By Ronnie McBrayer

By Ronnie McBrayer

Marvin had spent more than two weeks in the hospital trying to clear up a clogged lung. When the final test results arrived, he had more than respiratory issues. He had cancer. Marvin wasn’t surprised. I visited him as he recovered from the minor surgery that placed a plastic tube into his chest, a tube that will deliver the cancer-killing chemicals to his malignant lung.

“Let me tell you a story,” Marvin said. “I was hung over one Sunday morning when my friends came to get me to go down to the river, and like fools, we plunged in. I got caught in a vortex, and it sucked me under the water. I fought for what seemed like an hour, but I know now it was only for a few minutes. I could see daylight, but couldn’t reach it. I knew I was going to drown. It was then God spoke to me: ‘Son, go on down,’ He said. But I kept fighting. He spoke again, ‘Son, go on down.’

“Finally, I gave up and let the vortex suck me down into the river. I popped right out on the surface and just feet from the bank and lived to fight another day.” Marvin then fell silent for a long time. When he broke the silence he said, “I guess it’s true. God looks out for fools and drunks; because I’ve been both of those.”

Marvin will not be cured, but he sure is getting well. He’s healing. There is a difference between the two. A cure is a quick fix, an alleviation of suffering, an elimination of symptoms. A cure will help the body and might add days to life. But getting well, healing, being made whole—this is something different altogether.
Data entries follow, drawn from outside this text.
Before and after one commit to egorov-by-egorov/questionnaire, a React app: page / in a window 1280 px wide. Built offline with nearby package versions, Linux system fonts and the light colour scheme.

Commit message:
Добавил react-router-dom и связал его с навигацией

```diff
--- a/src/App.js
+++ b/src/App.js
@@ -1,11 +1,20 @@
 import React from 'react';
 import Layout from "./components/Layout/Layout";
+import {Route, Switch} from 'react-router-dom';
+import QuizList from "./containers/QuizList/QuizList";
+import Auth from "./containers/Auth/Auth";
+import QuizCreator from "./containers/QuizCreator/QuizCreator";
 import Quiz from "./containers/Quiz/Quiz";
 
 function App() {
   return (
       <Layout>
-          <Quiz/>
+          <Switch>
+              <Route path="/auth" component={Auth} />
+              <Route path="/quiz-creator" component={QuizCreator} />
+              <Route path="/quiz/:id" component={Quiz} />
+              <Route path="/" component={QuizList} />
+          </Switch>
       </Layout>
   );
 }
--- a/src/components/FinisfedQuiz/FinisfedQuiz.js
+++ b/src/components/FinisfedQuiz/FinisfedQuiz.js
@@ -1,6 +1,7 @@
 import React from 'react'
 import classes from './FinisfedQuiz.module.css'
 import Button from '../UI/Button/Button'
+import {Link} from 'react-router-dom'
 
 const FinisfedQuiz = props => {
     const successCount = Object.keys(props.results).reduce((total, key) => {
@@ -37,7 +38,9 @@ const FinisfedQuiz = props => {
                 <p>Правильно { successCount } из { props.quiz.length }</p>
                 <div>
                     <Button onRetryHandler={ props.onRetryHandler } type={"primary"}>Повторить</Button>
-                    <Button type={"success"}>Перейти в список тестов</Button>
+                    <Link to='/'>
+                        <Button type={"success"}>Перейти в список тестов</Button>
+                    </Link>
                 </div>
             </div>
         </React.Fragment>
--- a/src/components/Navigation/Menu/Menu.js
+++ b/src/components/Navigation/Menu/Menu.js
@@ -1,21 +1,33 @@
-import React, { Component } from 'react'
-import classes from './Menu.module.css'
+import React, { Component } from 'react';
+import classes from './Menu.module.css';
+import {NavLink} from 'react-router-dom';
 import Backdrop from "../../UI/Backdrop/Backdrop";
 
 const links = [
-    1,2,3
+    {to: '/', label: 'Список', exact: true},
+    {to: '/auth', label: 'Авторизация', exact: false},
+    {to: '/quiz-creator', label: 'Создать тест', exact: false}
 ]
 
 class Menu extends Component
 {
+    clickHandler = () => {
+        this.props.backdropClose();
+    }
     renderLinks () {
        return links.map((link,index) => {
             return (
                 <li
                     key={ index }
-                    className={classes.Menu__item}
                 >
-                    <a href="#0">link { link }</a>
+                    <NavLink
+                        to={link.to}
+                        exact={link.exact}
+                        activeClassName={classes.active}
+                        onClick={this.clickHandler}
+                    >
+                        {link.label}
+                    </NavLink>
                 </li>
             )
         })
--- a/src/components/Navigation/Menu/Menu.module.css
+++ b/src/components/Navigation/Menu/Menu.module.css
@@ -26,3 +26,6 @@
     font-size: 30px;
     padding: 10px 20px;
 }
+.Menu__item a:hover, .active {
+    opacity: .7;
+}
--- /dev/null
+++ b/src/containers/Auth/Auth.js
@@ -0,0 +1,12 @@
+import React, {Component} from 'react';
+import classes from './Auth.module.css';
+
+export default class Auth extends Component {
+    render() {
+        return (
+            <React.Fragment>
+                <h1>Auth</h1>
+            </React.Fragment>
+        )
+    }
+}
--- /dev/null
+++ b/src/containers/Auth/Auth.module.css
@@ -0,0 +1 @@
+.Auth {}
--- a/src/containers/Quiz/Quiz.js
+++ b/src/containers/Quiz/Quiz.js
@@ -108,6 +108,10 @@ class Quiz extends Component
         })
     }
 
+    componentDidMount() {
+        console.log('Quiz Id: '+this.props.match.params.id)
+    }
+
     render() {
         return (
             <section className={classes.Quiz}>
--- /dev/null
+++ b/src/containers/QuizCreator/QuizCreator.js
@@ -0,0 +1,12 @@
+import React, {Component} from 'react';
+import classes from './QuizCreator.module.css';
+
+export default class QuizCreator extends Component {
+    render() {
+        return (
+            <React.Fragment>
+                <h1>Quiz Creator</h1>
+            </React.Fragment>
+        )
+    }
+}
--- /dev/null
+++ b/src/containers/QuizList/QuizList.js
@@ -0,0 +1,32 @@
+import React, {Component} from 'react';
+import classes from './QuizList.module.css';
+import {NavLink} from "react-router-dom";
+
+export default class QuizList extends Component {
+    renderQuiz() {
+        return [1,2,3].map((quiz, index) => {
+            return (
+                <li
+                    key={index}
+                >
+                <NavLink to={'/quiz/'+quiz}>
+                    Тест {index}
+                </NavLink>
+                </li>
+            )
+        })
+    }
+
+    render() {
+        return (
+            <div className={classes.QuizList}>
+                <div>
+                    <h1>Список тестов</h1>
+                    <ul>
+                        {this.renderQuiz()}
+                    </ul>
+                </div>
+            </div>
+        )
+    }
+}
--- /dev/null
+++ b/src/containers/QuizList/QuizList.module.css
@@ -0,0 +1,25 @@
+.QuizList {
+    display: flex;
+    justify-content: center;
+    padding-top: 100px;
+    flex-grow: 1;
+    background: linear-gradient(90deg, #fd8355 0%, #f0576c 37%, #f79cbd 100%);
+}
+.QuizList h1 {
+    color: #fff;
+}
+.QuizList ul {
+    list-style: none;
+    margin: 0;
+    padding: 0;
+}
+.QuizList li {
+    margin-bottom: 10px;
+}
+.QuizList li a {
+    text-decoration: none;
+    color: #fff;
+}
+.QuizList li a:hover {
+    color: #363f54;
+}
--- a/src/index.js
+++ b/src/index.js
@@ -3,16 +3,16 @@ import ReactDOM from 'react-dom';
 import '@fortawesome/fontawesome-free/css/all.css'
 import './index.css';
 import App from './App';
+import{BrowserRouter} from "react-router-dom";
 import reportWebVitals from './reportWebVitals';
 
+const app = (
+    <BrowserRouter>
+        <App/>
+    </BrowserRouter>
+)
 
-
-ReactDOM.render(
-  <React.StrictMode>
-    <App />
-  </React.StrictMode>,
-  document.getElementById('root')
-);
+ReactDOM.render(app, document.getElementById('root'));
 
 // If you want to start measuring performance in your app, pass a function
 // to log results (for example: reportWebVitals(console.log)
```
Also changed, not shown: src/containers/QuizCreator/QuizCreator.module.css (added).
Getting well may not help the body, but it can restore the soul. And Marvin, he is getting well.

I refuse to entertain the notion that he is “terminal.” Even with a new diagnosis of cancer and difficult days of treatment ahead, he was very much alive and well. I hope I get a few more visits with Marvin before his ultimate healing. I want to hear more of his stories. I want to learn, once again, of the relentless pursuit of God’s grace. And I want to scrape together the clues of how we can all be healed. “God looks out for fools and drunks.” Amen, Marvin. He sure does.

Ronnie McBrayer is a syndicated columnist, blogger, pastor, and author of multiple books. Visit his website at www.ronniemcbrayer.net and listen to his talks by going to his You Tube channel, A simple faith.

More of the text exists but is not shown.